==== Supplied material

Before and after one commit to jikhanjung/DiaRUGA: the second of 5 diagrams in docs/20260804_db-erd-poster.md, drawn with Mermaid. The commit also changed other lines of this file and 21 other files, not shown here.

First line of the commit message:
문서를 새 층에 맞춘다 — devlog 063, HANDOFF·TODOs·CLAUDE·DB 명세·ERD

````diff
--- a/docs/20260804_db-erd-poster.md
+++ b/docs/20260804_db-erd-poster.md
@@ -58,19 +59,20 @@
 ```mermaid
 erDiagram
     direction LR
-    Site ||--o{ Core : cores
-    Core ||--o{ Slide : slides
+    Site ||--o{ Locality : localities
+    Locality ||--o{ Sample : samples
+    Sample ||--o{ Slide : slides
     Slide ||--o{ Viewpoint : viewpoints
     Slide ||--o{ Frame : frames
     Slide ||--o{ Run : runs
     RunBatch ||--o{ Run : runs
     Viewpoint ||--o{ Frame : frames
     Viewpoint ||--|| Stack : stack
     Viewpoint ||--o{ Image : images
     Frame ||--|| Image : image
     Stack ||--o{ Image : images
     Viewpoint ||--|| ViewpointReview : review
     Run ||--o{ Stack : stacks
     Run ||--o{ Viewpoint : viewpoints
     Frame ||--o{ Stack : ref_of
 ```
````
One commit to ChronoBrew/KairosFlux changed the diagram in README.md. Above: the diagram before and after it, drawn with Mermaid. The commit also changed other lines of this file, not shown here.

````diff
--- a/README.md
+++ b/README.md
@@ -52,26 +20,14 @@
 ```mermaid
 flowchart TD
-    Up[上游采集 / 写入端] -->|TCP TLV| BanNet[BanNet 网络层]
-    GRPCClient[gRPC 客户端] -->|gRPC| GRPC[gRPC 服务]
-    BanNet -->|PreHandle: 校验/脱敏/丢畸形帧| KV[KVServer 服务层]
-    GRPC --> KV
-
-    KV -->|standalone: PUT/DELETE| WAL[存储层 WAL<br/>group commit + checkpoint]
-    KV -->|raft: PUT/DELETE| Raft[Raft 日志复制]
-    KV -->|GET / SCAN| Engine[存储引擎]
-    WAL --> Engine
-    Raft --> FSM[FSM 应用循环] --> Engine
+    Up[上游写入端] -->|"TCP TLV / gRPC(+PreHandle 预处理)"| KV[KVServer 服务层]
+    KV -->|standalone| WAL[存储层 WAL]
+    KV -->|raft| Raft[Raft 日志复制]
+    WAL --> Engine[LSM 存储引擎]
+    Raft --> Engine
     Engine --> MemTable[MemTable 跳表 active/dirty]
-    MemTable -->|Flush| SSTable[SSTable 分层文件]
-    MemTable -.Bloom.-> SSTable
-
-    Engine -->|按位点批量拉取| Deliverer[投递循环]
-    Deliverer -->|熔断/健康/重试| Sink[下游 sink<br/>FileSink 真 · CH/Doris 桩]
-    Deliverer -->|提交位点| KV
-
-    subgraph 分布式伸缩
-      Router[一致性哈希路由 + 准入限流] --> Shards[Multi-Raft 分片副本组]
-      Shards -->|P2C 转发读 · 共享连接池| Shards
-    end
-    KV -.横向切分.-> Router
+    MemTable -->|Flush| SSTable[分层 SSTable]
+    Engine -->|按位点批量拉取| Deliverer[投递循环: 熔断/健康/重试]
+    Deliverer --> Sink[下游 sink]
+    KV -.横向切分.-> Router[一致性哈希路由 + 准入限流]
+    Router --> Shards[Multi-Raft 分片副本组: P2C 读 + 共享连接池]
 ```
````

========

■ Work instruction: Please give back every line of the listing exactly as it stands.

■ Response for this exercise:
Before and after one commit to jikhanjung/DiaRUGA: the second of 5 diagrams in docs/20260804_db-erd-poster.md, drawn with Mermaid. The commit also changed other lines of this file and 21 other files, not shown here.

First line of the commit message:
문서를 새 층에 맞춘다 — devlog 063, HANDOFF·TODOs·CLAUDE·DB 명세·ERD

````diff
--- a/docs/20260804_db-erd-poster.md
+++ b/docs/20260804_db-erd-poster.md
@@ -58,19 +59,20 @@
 ```mermaid
 erDiagram
     direction LR
-    Site ||--o{ Core : cores
-    Core ||--o{ Slide : slides
+    Site ||--o{ Locality : localities
+    Locality ||--o{ Sample : samples
+    Sample ||--o{ Slide : slides
     Slide ||--o{ Viewpoint : viewpoints
     Slide ||--o{ Frame : frames
     Slide ||--o{ Run : runs
     RunBatch ||--o{ Run : runs
     Viewpoint ||--o{ Frame : frames
     Viewpoint ||--|| Stack : stack
     Viewpoint ||--o{ Image : images
     Frame ||--|| Image : image
     Stack ||--o{ Image : images
     Viewpoint ||--|| ViewpointReview : review
     Run ||--o{ Stack : stacks
     Run ||--o{ Viewpoint : viewpoints
     Frame ||--o{ Stack : ref_of
 ```
````
One commit to ChronoBrew/KairosFlux changed the diagram in README.md. Above: the diagram before and after it, drawn with Mermaid. The commit also changed other lines of this file, not shown here.

````diff
--- a/README.md
+++ b/README.md
@@ -52,26 +20,14 @@
 ```mermaid
 flowchart TD
-    Up[上游采集 / 写入端] -->|TCP TLV| BanNet[BanNet 网络层]
-    GRPCClient[gRPC 客户端] -->|gRPC| GRPC[gRPC 服务]
-    BanNet -->|PreHandle: 校验/脱敏/丢畸形帧| KV[KVServer 服务层]
-    GRPC --> KV
-
-    KV -->|standalone: PUT/DELETE| WAL[存储层 WAL<br/>group commit + checkpoint]
-    KV -->|raft: PUT/DELETE| Raft[Raft 日志复制]
-    KV -->|GET / SCAN| Engine[存储引擎]
-    WAL --> Engine
-    Raft --> FSM[FSM 应用循环] --> Engine
+    Up[上游写入端] -->|"TCP TLV / gRPC(+PreHandle 预处理)"| KV[KVServer 服务层]
+    KV -->|standalone| WAL[存储层 WAL]
+    KV -->|raft| Raft[Raft 日志复制]
+    WAL --> Engine[LSM 存储引擎]
+    Raft --> Engine
     Engine --> MemTable[MemTable 跳表 active/dirty]
-    MemTable -->|Flush| SSTable[SSTable 分层文件]
-    MemTable -.Bloom.-> SSTable
-
-    Engine -->|按位点批量拉取| Deliverer[投递循环]
-    Deliverer -->|熔断/健康/重试| Sink[下游 sink<br/>FileSink 真 · CH/Doris 桩]
-    Deliverer -->|提交位点| KV
-
-    subgraph 分布式伸缩
-      Router[一致性哈希路由 + 准入限流] --> Shards[Multi-Raft 分片副本组]
-      Shards -->|P2C 转发读 · 共享连接池| Shards
-    end
-    KV -.横向切分.-> Router
+    MemTable -->|Flush| SSTable[分层 SSTable]
+    Engine -->|按位点批量拉取| Deliverer[投递循环: 熔断/健康/重试]
+    Deliverer --> Sink[下游 sink]
+    KV -.横向切分.-> Router[一致性哈希路由 + 准入限流]
+    Router --> Shards[Multi-Raft 分片副本组: P2C 读 + 共享连接池]
 ```
````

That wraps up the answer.